- According to a source senior Eurozone officials agree in principle on new 3-year adjustment plan for Greece
- According to a source, private sector involvement will be limited to avoid a credit event
Congratulations Europe: you just screwed your taxpayers, but at least bought your insolvent banks 3 more years of bizarro world existence.
- Fed mouthpiece Hilsenrath speaks: No QE3 for now - Fed Holds Steady as Economy Slows (WSJ)
- Fed May Signal Balance Sheet Will Stay at Record (Bloomberg)
- Fed Owes U.S. Stakeholders Accounting on Loans as People’s Bank (Bloomberg)
- China will have to tackle local govt debt (Reuters)
- Biggest HFT firm in the world to sell HFT counter-measures: Getco Expands Client Business, Offers Algorithm to Funds (Bloomberg)
- Greece Is in Line For a New Loan (WSJ)
- E.coli outbreak in Europe caused by new toxic strain (Reuters)
- The Chanos thesis is delayed: Banking regulator plans to shift 2-3 trillion yuan ($300-$470 billion) in debt off the books of local governments (Shanghai Daily)
- Kan: Ready to Step Down After Finishing Quake Work (WSJ)
COMEX Registered Silver Bullion Inventories Fall Sharp 38.5% in Two Weeks – Risk of COMEX Silver Default RemainsSubmitted by Tyler Durden on 06/02/2011 07:35 -0400
Spot gold and silver prices rose slightly again this morning after hitting a one-month high yesterday as equity markets internationally came under selling pressure. The Moody's downgrade of Greece and worryingly poor US economic data again pushed investors to seek the safe haven of bullion. Gold reached new record nominal highs in sterling yesterday (£945.62/oz) as the pound fell on concerns about the UK economy. The supply situation in the silver market gets more interesting by the day. Registered COMEX silver inventories have fallen to multiyear lows at 29,631,268 ounces. In the last 5 days they fell from 32,132,903 ounces to Tuesday’s holdings of 29,631,268 ounces. As can be seen in the table below registered silver inventories fell every single day last week leading to a sharp fall of 8.4% in 5 days. Registered silver inventories are down a sharp 38.5% in just two weeks – from 41,044,280 to 29,631,268. The possibility of an attempted cornering of the silver market through buying and taking delivery of physical bullion remains real. However it would be very difficult to corner the silver market due to the very small nature of the silver bullion market. A COMEX default remains a risk as does a massive short squeeze which could see silver surge as it did in the 1970s and again recently leading to silver targeting the inflation adjusted record high of $140/oz.
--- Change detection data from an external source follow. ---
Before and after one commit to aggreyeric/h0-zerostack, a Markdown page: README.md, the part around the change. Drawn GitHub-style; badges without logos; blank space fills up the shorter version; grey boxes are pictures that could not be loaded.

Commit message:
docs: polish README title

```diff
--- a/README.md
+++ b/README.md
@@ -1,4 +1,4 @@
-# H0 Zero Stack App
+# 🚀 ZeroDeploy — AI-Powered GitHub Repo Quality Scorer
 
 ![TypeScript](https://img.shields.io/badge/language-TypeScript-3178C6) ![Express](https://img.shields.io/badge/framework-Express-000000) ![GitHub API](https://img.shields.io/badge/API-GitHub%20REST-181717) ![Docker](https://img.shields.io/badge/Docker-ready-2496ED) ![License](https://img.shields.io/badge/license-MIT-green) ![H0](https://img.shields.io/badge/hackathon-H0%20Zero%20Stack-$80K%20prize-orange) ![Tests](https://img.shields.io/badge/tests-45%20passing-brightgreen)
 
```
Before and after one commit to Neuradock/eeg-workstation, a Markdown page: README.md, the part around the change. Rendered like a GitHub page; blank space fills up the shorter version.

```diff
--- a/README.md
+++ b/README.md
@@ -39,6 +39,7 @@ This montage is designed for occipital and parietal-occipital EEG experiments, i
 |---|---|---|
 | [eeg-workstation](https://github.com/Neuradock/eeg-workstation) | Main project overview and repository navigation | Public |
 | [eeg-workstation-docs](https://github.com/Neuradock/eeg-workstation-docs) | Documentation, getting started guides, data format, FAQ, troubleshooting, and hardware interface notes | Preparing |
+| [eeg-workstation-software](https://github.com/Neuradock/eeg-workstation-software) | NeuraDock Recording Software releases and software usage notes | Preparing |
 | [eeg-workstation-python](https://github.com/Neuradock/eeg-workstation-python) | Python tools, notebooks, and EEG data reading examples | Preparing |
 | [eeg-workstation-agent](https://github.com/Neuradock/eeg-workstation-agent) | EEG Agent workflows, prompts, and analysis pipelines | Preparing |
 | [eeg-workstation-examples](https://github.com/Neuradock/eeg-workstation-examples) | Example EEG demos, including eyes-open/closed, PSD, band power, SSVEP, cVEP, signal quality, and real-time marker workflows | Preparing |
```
Following years of inactivity it has now become cool to be the first rating agency to pull the trigger on another insolvent sovereign. After yesterday's downgrade of Greece by Moody's to Caa1, today Dagong decided to one up its American counterparts and downgrade the country with the 250% debt/GDP: Japan. From Xinhua: "Chinese ratings provider Dagong Global Credit Rating Co. Ltd., on Thursday cut its rating for Japan's local and foreign currency sovereign credit by one level to A+ and AA- respectively. The rating agency said the downgrade took into consideration Japan's political situation, economy, fiscal revenue and expenditure, as well as debt revenue. Expecting a mild recovery of the Japanese economy and no significant deterioration of Japan's sovereign debt financing within the next 12 months, Dagong put the country's credit outlook as "stable."" As Richard Koo noted yesterday, the probability that the Japnese economic situation will deteriorate absent stimulus is very high. Unfortunately, the problem is that since there is little to no spare money available "out there" the ability to kick the can down the road with another Keynesian band aid is severly limited. Expect to see many more downgrades of Japan, and not just Dagong, before the year is over.